DNR to invest $4M for Michigan wetlands to help reduce harmful algal blooms

DSK320-007.jpg | Spring Migration Between Bay Port and Fish Point
Posted at 9:21 AM, Dec 15, 2023
and last updated 2023-12-15 09:21:01-05

The Michigan Department of Natural Resources is investing $4 million to advance wetland restoration and reduce harmful algal blooms in two regions across the state.

Along with Ducks Unlimited, the DNR will use American Rescue Plan Act and Lake Erie and Saginaw Bay Wetland Conservation Program funds, and they are looking for local municipalities and private landowners who are interested in taking action to restore their wetlands.

Wetland restoration effort with Ducks Unlimited aims to improve drinking water, wildlife habitat in Lake Erie and Saginaw Bay watersheds

Ducks Unlimited will host an informational webinar via Zoom on Friday, Jan. 12 at 10 a.m. for anyone interested in this opportunity. Sign up for the webinar here.

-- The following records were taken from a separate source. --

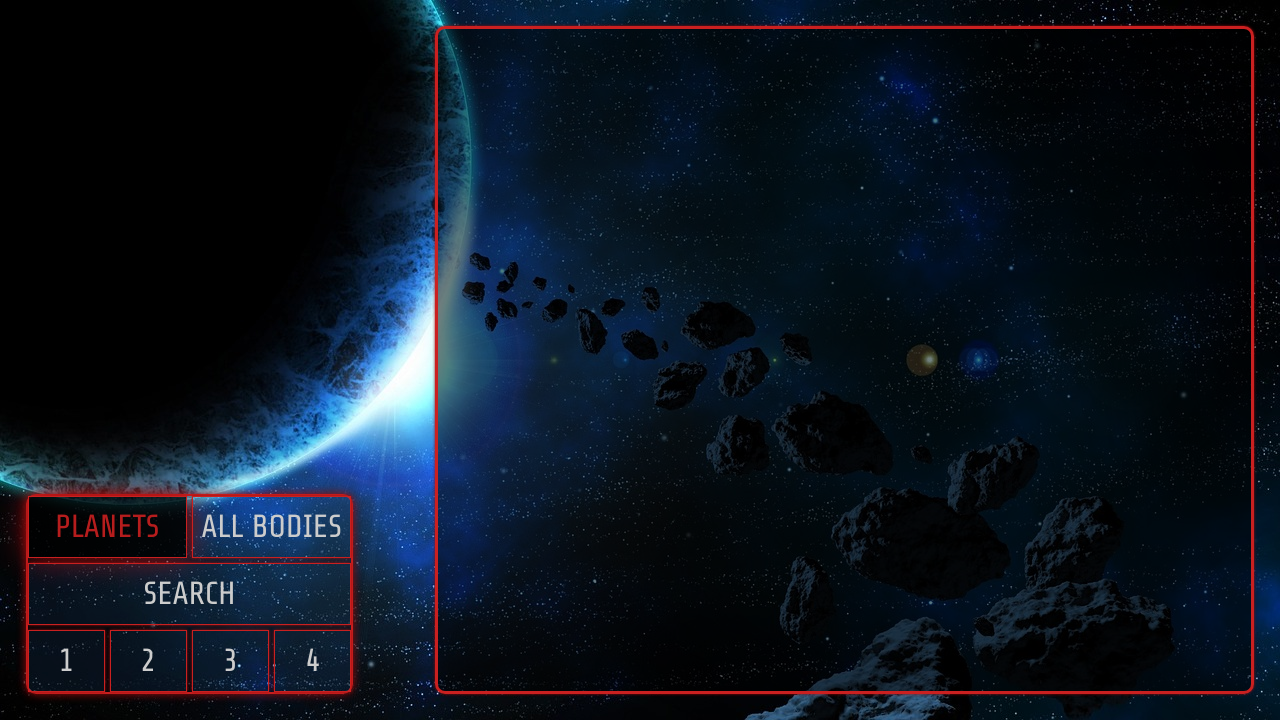
Repository: Przemek-Szadkowski/space-bodies
Page: /
The author's editor kept a copy of each file at every save. The page is drawn from the files as they stood at one save, then again after the next save.
The browser window is 1280 px wide. The pictures show the whole page.
The pointer rests on the first visible `.dashboard__btn`.
The page's requests for data from a server got no answer. The project was rebuilt for these pictures with package versions that can differ from the ones it lists, and the page was loaded fresh each time. No one was signed in, and anything a server would have sent is missing. Also part of the build but not shown: src/components/BodieRecord.js.

Above is the page before, as saved 2021-11-26 21:13:41.

After the next save:
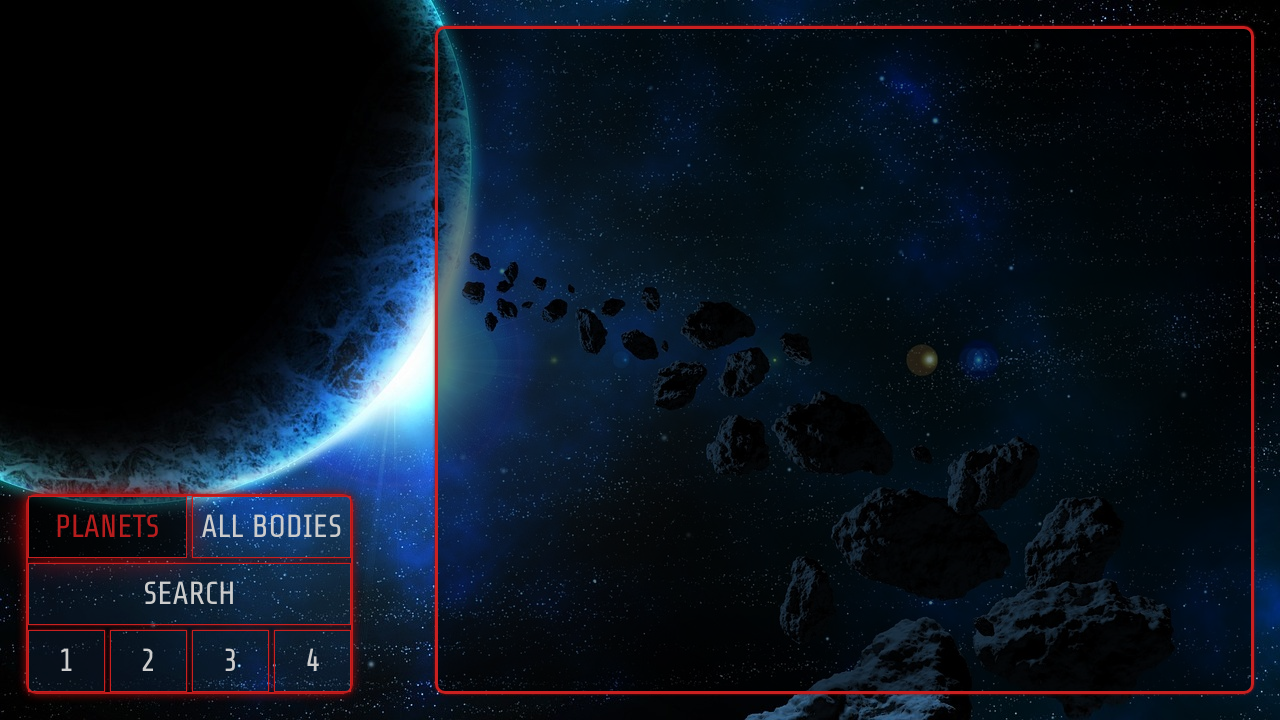
Saved 9 s later.
--- a/src/index.css
+++ b/src/index.css
@@ -64,7 +64,7 @@ main {
   cursor: pointer;
   box-shadow: 0 0 30px rgb(155, 11, 11);
   color: rgba(202, 32, 32, 0.9);
-  background-color: rgba(0, 0, 0, 0.8);
+  background-color: rgba(0, 0, 0, 0.6);
 }
 
 .dashboard__btn__main:nth-child(1) {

“This grant could not have come at a better time, but the money has to be spent by December 2026 so we need to act fast,” said DU regional biologist Kali Rush. “Lake Erie and Saginaw Bay have lost more than 80% of historical wetlands, which has significantly compromised water quality for residents and wildlife in our state.”

“We can’t do this alone. Partnerships and willing landowners will be key to developing these wetlands and improving water quality and wildlife habitat,” said DNR Director Scott Bowen. “We are excited to make this resource available to private landowners who want to do their part to improve and protect long-term water quality.”

Harmful algal blooms have become a frequent problem in the area, and they are caused by increased levels of nutrients from fertilizer, wastewater and stormwater runoff.

The blooms occur in western Lake Erie and Saginaw Bay every year, and can contain toxins that are poisonous to wildlife, pets and people.

Wetlands can help the algal blooms, as healthy wetlands will help reduce excess nutrient levels in the water, absorb carbon and nutrients and they function like sponges.

“People often think of wetlands only as homes for frogs, turtles, fish, muskrats and ducks, but they also serve a critical function for water quality,” Rush said. “Wetlands are the kidneys of our environment, filtering nutrients before they enter rivers, lakes and streams.